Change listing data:
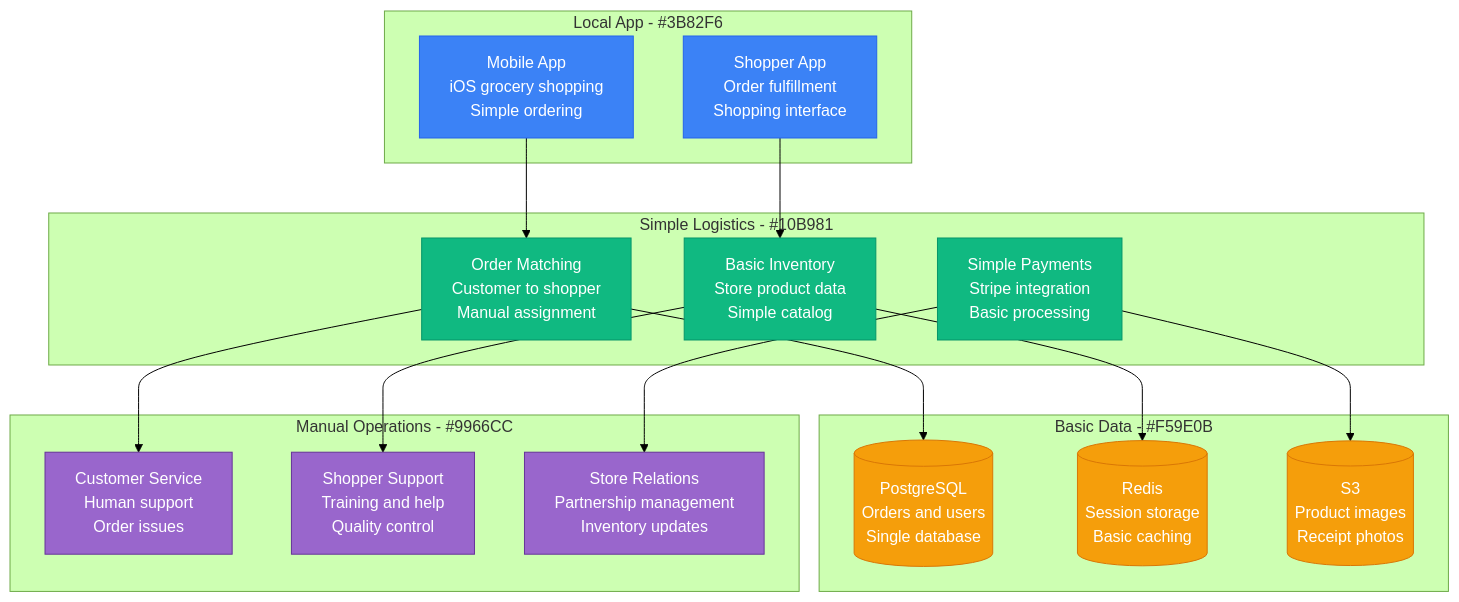
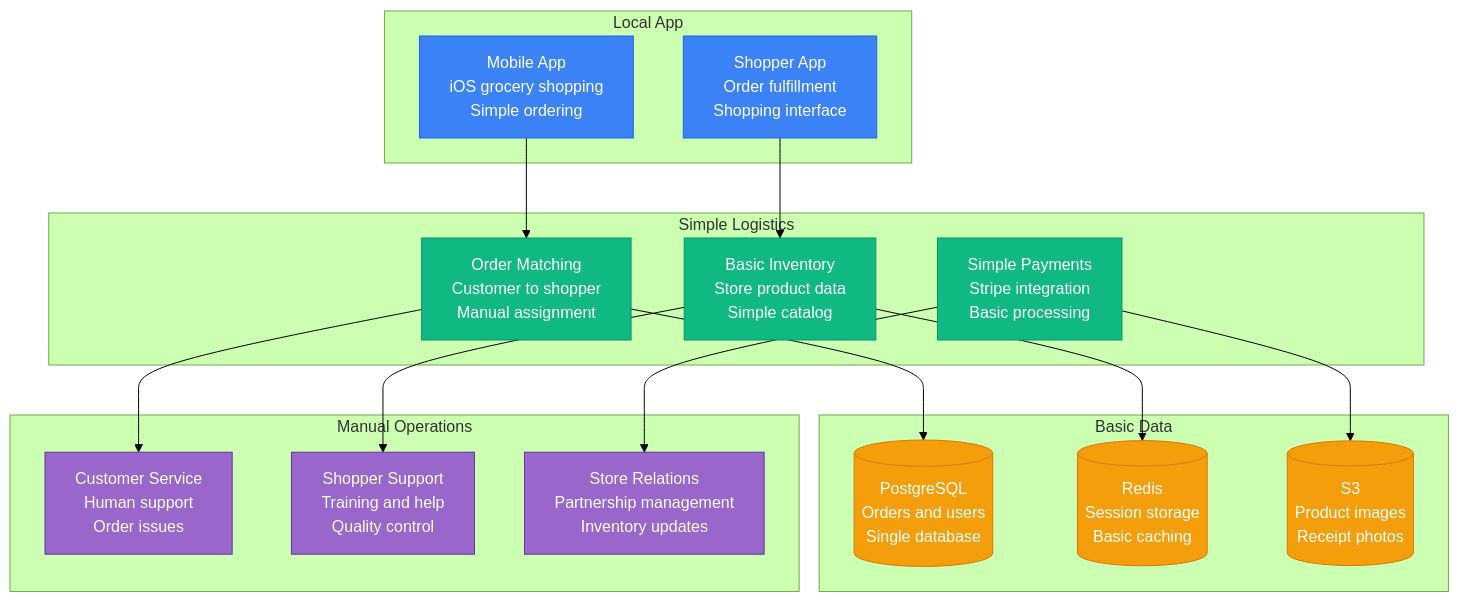
The first of 3 diagrams in site/docs/scaling/instacart-scale-evolution.md (deepaucksharma/DS), drawn with Mermaid (forest theme) before and after one commit. The commit also changed other lines of this file and 169 other files, not shown here.

````diff
--- a/site/docs/scaling/instacart-scale-evolution.md
+++ b/site/docs/scaling/instacart-scale-evolution.md
@@ -18,45 +18,45 @@
 ```mermaid
 graph TB
-    subgraph LocalApp[Local App - #3B82F6]
+    subgraph LocalApp["Local App"]
         MOBILE_APP[Mobile App<br/>iOS grocery shopping<br/>Simple ordering]
         SHOPPER_APP[Shopper App<br/>Order fulfillment<br/>Shopping interface]
     end
 
-    subgraph SimpleLogistics[Simple Logistics - #10B981]
+    subgraph SimpleLogistics["Simple Logistics"]
         ORDER_MATCHING[Order Matching<br/>Customer to shopper<br/>Manual assignment]
         INVENTORY_BASIC[Basic Inventory<br/>Store product data<br/>Simple catalog]
         PAYMENT_SIMPLE[Simple Payments<br/>Stripe integration<br/>Basic processing]
     end
 
-    subgraph BasicData[Basic Data - #F59E0B]
+    subgraph BasicData["Basic Data"]
         POSTGRES[(PostgreSQL<br/>Orders and users<br/>Single database)]
         REDIS[(Redis<br/>Session storage<br/>Basic caching)]
         S3[(S3<br/>Product images<br/>Receipt photos)]
     end
 
-    subgraph ManualOps[Manual Operations - #9966CC]
+    subgraph ManualOps["Manual Operations"]
         CUSTOMER_SERVICE[Customer Service<br/>Human support<br/>Order issues]
         SHOPPER_SUPPORT[Shopper Support<br/>Training and help<br/>Quality control]
         STORE_RELATIONS[Store Relations<br/>Partnership management<br/>Inventory updates]
     end
 
     MOBILE_APP --> ORDER_MATCHING
     SHOPPER_APP --> INVENTORY_BASIC
     ORDER_MATCHING --> POSTGRES
     INVENTORY_BASIC --> REDIS
     PAYMENT_SIMPLE --> S3
 
     ORDER_MATCHING --> CUSTOMER_SERVICE
     INVENTORY_BASIC --> SHOPPER_SUPPORT
     PAYMENT_SIMPLE --> STORE_RELATIONS
 
     classDef appStyle fill:#3B82F6,stroke:#2563EB,color:#fff
     classDef logisticsStyle fill:#10B981,stroke:#059669,color:#fff
     classDef dataStyle fill:#F59E0B,stroke:#D97706,color:#fff
     classDef opsStyle fill:#9966CC,stroke:#663399,color:#fff
 
     class MOBILE_APP,SHOPPER_APP appStyle
     class ORDER_MATCHING,INVENTORY_BASIC,PAYMENT_SIMPLE logisticsStyle
     class POSTGRES,REDIS,S3 dataStyle
     class CUSTOMER_SERVICE,SHOPPER_SUPPORT,STORE_RELATIONS opsStyle
 ```
````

■ Work task ■
An exact, complete copy of the lines above from the one with "ORDER_MATCHING --> CUSTOMER_SERVICE" through the one with "classDef logisticsStyle fill:#10B981,stroke:#059669,color:#fff" is the whole answer.

■ Written solution ■
     ORDER_MATCHING --> CUSTOMER_SERVICE
     INVENTORY_BASIC --> SHOPPER_SUPPORT
     PAYMENT_SIMPLE --> STORE_RELATIONS
 
     classDef appStyle fill:#3B82F6,stroke:#2563EB,color:#fff
     classDef logisticsStyle fill:#10B981,stroke:#059669,color:#fff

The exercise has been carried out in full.